Default to async, not remote
Since the pandemic started I have spent quite a lot of time thinking and debating about remote work and my initial gut feeling has become a thought out stance that aligns with my values:
Remote work should always be an option in companies that can do it, but remain the exception, not the default.
There are so many pros and cons about this topic, that I’d have to write a book about it, but an excerpt of my points can be found in this tweet from me and all my other posts about this topic on this site.
Instead companies should focus on the real benefit people often and mistakenly associate with remote work: asynchronous communication.
Asynchronous communication is sending a message without expecting an immediate response. Although its benefits are frequently mentioned in articles about remote work, most companies I hear of are struggling to actually work in that way (including diesdas). We work remotely and communicate synchronously… for now.
What is the reason synchronous communication remains, even though corona forced companies to work remotely?
My thesis is that each communication form has two major properties, that are mutually exclusive.
Asynchronous communication is formal and enables structure.
Synchronous communication is informal and enables closeness.
Benefits of synchronous communication
Synchronous communication doesn’t feel like work and is informal, because you write as you think. With the communication happening in real-time one can also make jokes, since humor relies to a big part on timing. And timing only exists when responses are fast like in chat for example.
Its second property is even more important. Real-time communication can create a feeling of closeness, because right in this moment somebody is with you. This kind of presence is something we only get outside of offices when people are replying quickly. I believe that this benefit is the main reason synchronous communication remains the default in most companies.
Despite all its flaws — the high level of noise, the unstructured thoughts it produces, its sense of urgency and the stress it causes — we happily deal with these problems for a short feeling of closeness.
As humans we long for connecting with other people, especially when we feel disconnected because of working remotely. Besides feeling disconnected from our colleagues, we are currently also disconnected from our friends and family due to isolating ourselves to stop the pandemic from worsening.
We choose being stressed over being lonely.
Problems of synchronous communication
One of many problems with this choice is that this stress is distributed unequally. People in managing roles spend more time communicating and therefore have to endure more stress if real-time chat is the main form of communication.
Another problem is that the feeling of presence created by the continuous flow of incoming messages is fake. The higher the stress level is, the lower one feels the positive aspects of this faked closeness. After a while of being in this situation one realizes that despite constantly communicating, one is still sitting alone at home in front of a computer.
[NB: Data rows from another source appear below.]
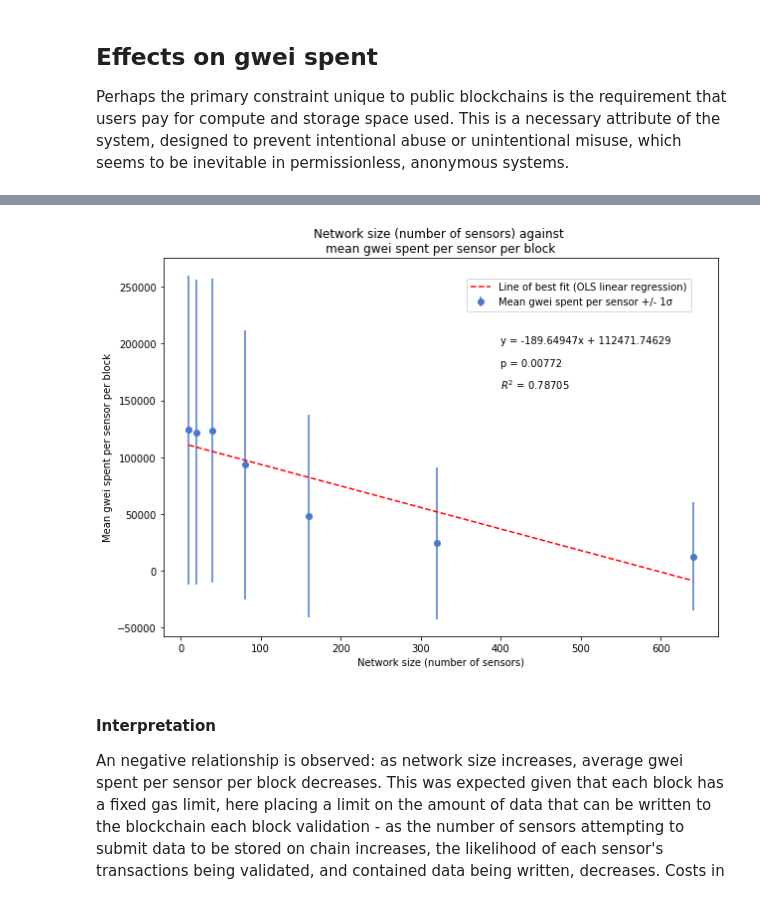
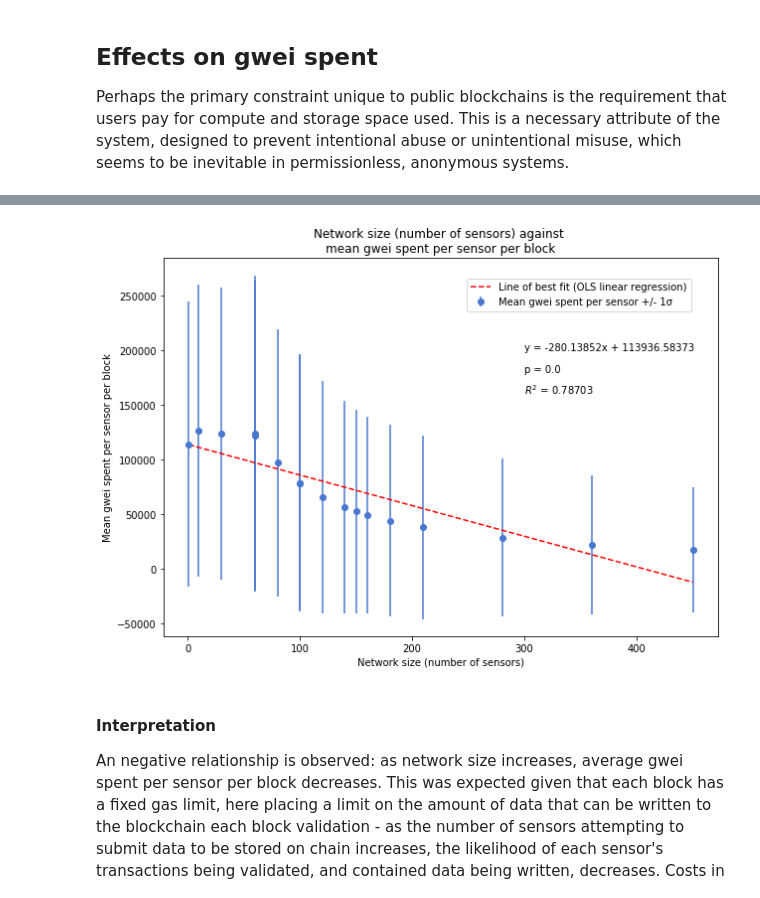
Before and after one commit to johnx25bd/ucl-dissertation, a Jupyter notebook: models/abm/in-development/connected_network/SensorBlockchainNetwork-analyze.ipynb, the cells around one changed output, grey strips where cells are left out. Saved outputs shown, nothing was run; the diff lists cells and outputs as text; code cells hidden in the pictures.

Commit message:
Built out analyses ... visualizing IVs effects on DVs. Tomorrow output graphics and start the final write-up of results ... unless another model run is required.

```diff
--- a/models/abm/in-development/connected_network/SensorBlockchainNetwork-analyze.ipynb
+++ b/models/abm/in-development/connected_network/SensorBlockchainNetwork-analyze.ipynb
@@ -37,17 +54 @@ files = [file for file in os.listdir('./data/runs') if 'pickles' not in file and
 model_dataframes = {}
-# %%
-for file in files:
-
-    try:
-
-        f = open('./data/runs/' + file, 'rb')
-        dfs = pickle.load(f)
-        f.close()
-
-        model_df = dfs['batch_model_df']
-        calculate_summary_stats_from_agent_vars_dfs(model_df)
-
-        model_dataframes[file.replace('.pkl', '')] = model_df
-
-    except:
-        print(file)
@@ -55,0 +55,4 @@ batch_run_1_record_freq.pkl
+# %%
+for file in files:
+
+    model_dataframes[file.replace('.pkl', '')] = get_model_vars_df_from_pickle('./data/run-3/' + file)
@@ -62,3 +68,8 @@ num_sensors_model_df = dataframes['batch_run_1_num_sensors']['batch_model_df']
+# %%
+num_sensors_model_df = model_dataframes['batch_run_1_num_sensors']
+num_sensors_model_df_2 = get_model_vars_df_from_pickle('./data/run-3/batch_run_60-200_sweep_sensors.pkl')
+# %%
+num_sensors_model_df = pd.concat([num_sensors_model_df, num_sensors_model_df_2]).sort_values('num_sensors').reset_index().drop('index', axis=1)
 # %%
 pearson_corr(num_sensors_model_df, 'num_sensors', 'mining_mean')
 # %% [output]
@@ -323,20 +358,20 @@ y_lobf_gwei = [x_lobf_gwei[0] * gradient_gwei + intercept_gwei, x_lobf_gwei[1] *
 # %%
 
 # Visualizing observations and OLS regression
 plt.figure(figsize=(10,7))
 plt.errorbar(num_sensors_model_df['num_sensors'], num_sensors_model_df['gwei_spent_mean'], yerr=num_sensors_model_df['gwei_spent_std'], fmt='o', label="Mean gwei spent per sensor +/- 1σ ")
 plt.plot(x_lobf_gwei, y_lobf_gwei, 'r--', label="Line of best fit (OLS linear regression)" )
 plt.legend(bbox_to_anchor=(0.96, 0.96))
-plt.text(400, 200000, "y = " + str(round(gradient_gwei, 5)) + 'x + ' + str(round(intercept_gwei, 5)))
-plt.text(400,180000,"p = " + str(round(pval_gwei, 5)))
-plt.text(400,160000,r"$R^2$ = " + str(round(rsquared_gwei, 5)))
+plt.text(300, 200000, "y = " + str(round(gradient_gwei, 5)) + 'x + ' + str(round(intercept_gwei, 5)))
+plt.text(300,180000,"p = " + str(round(pval_gwei, 5)))
+plt.text(300,160000,r"$R^2$ = " + str(round(rsquared_gwei, 5)))
 
 # add Rsquared, MSE, p-value
 _ = plt.xlabel('Network size (number of sensors)')
 _ = plt.ylabel('Mean gwei spent per sensor per block')
 _ = plt.title("Network size (number of sensors) against \nmean gwei spent per sensor per block")
 # %% [output]
-[figure, old version]
+[figure, new version]
 # %% [markdown]
 #### Interpretation
 
```
Also changed, not shown: parts of 46 cells of this notebook, 20 other files.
Closeness gets reduced to availability, because everything the computer does is presenting you with a new demand from a different face on your screen every couple of minutes until you turn it off and are free again.
Why asynchronous communication is better
Instead of listing the huge amount of pros and the few cons of asynchronous communication myself, I recommend you the two best resources I could find on this topic:
- the fantastic post about asynchronous communication by Doist
- this great collection of arguments by Basecamp
I just need to add two important points missing in their posts:
Each form of communication perpetuates itself.
The more communication happens synchronously, the more information is shared in inaccessible ways, with lack of context and without structure. This leads to people asking each other follow-up questions and having clarification meetings, because information is locked in peoples’ minds.
The more communication happens asynchronously, the more information is shared in accessible ways, in context and in structured ways. This leads to people asking fewer follow-up questions and having fewer clarification meetings, because information is accessible without somebody else having to share it.
Asynchronous communication in offices is even better
Although remote work is a great fit for asynchronous communication, the transition to it doesn’t happen automatically when becoming a remote company. Plus it’s also not limited to remote work either.
Companies can choose to communicate asynchronously when working in an office too. It reduces the noise in the office due to fewer calls and chats, frees up meeting rooms since there are less meetings and it greatly improves the collaboration with and the experience of people working remotely.
All its benefits remain, while its downsides disappear when most people are in the same space: it’s easy to hash things out quickly, tackle red alerts, have fun and get a sense of belonging when you are in an office.